The Financial Surveillance Department of the South African Reserve Bank recently issued an exchange control circular regarding the information that is required in an application for exchange control relief. The circular forms part of the joint tax and exchange control Special Voluntary Disclosure Programme, which was announced by the minister of finance in the 2016 budget speech.
Following Budget 2016, a number of amendments have been proposed to the laws and regulations that apply to tax-free investments (TFIs). These include amending the Income Tax Act in order to prevent the circumvention of estate duty; removing the requirement to submit dividend tax returns following the receipt of dividends from TFIs; and introducing draft regulations to outline the process for transferring TFIs between service providers.
The Tax Administration Act prescribes the period of limitations for issuance of assessments.

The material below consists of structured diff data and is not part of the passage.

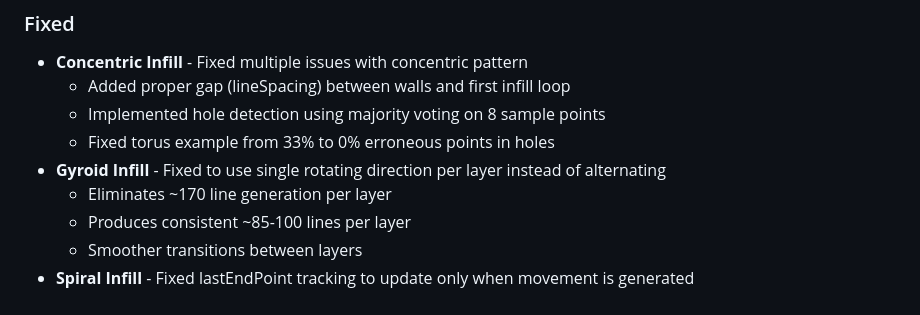
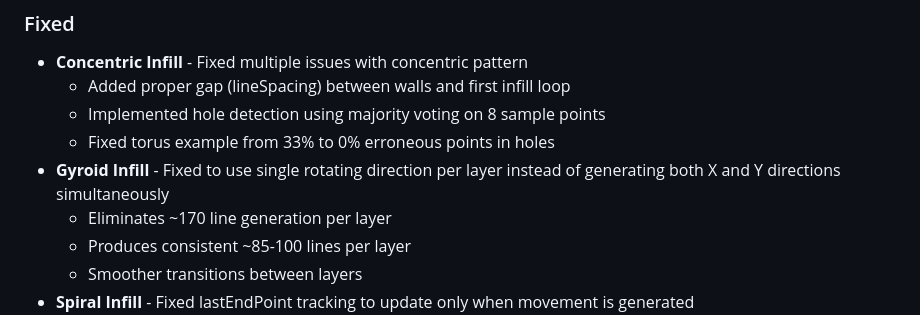
Before and after one commit to jgphilpott/polyslice, a Markdown page: CHANGELOG.md, the part around the change. GitHub-like rendering.

Commit message:
Update CHANGELOG.md
Co-authored-by: Copilot <175728472+Copilot@users.noreply.github.com>

```diff
--- a/CHANGELOG.md
+++ b/CHANGELOG.md
@@ -33,7 +33,7 @@ and this project adheres to a calendar-based versioning scheme (YY.M.N).
   - Added proper gap (lineSpacing) between walls and first infill loop
   - Implemented hole detection using majority voting on 8 sample points
   - Fixed torus example from 33% to 0% erroneous points in holes
-- **Gyroid Infill** - Fixed to use single rotating direction per layer instead of alternating
+- **Gyroid Infill** - Fixed to use single rotating direction per layer instead of generating both X and Y directions simultaneously
   - Eliminates ~170 line generation per layer
   - Produces consistent ~85-100 lines per layer
   - Smoother transitions between layers
```
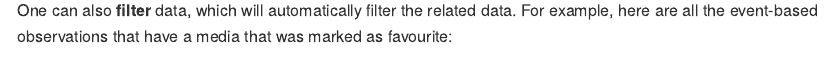
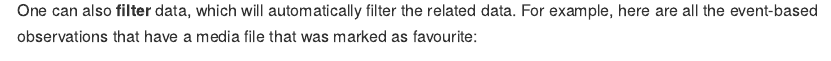
Before and after one commit to inbo/camtrapdp, an R Markdown document (README.Rmd): the page in a window 1100 px wide, from 1100 px down. Rendered offline with R 4.5, knitr and Pandoc, with nearby package versions; some code elsewhere in the file could not run offline; badge pictures from the web are left out; common packages that the code uses without loading them are loaded.

Commit message:
Change order in example

````diff
--- a/README.Rmd
+++ b/README.Rmd
@@ -58,7 +58,7 @@ To access the data, use one of the [accessor functions](https://inbo.github.io/c
 locations(x)
 ```
 
-One can also **filter** data, which will automatically filter the related data. For example, here are all the event-based observations that have a media that was marked as favourite:
+One can also **filter** data, which will automatically filter the related data. For example, here are all the event-based observations that have a media file that was marked as favourite:
 
 ```{r}
 x %>%
````
Also changed, not shown: README.md, README.Rmd (2 more changed lines).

A new bill proposes to extend these prescription periods to account for delays arising from failure by the taxpayer to provide requested material, resolution of information entitlement disputes and certain audits and investigations under the Tax Administration Act. The proposed amendments seek to address the issue of delaying tactics used by taxpayers.
The South African Revenue Service recently amended the ITR12T form (the income tax return for trusts). The amended form incorporates certain legislative changes, makes mandatory certain previously optional fields and includes automatic calculations. The amendments arise from the implementation of system changes to cater for the processing of certain collective investment scheme registrations and value added tax registrations.
Taxpayers often enter into arrangements under which a company buys back its own shares held by certain shareholders, and immediately thereafter issues new shares to new shareholders. This practice has long raised tax avoidance concerns for the South African Revenue Service, as it could circumvent the payment of capital gains tax by the shareholder whose shares are bought back.
The South African Revenue Service (SARS) has the power to request a taxpayer or other party to submit relevant material to it. The Tax Administration Laws Amendment Act has now amended the definition of 'relevant material' to mean "any information... that in the opinion of SARS is foreseeably relevant for the administration of a tax act". Thus, it is no longer within the other party's discretion to decide whether material is relevant.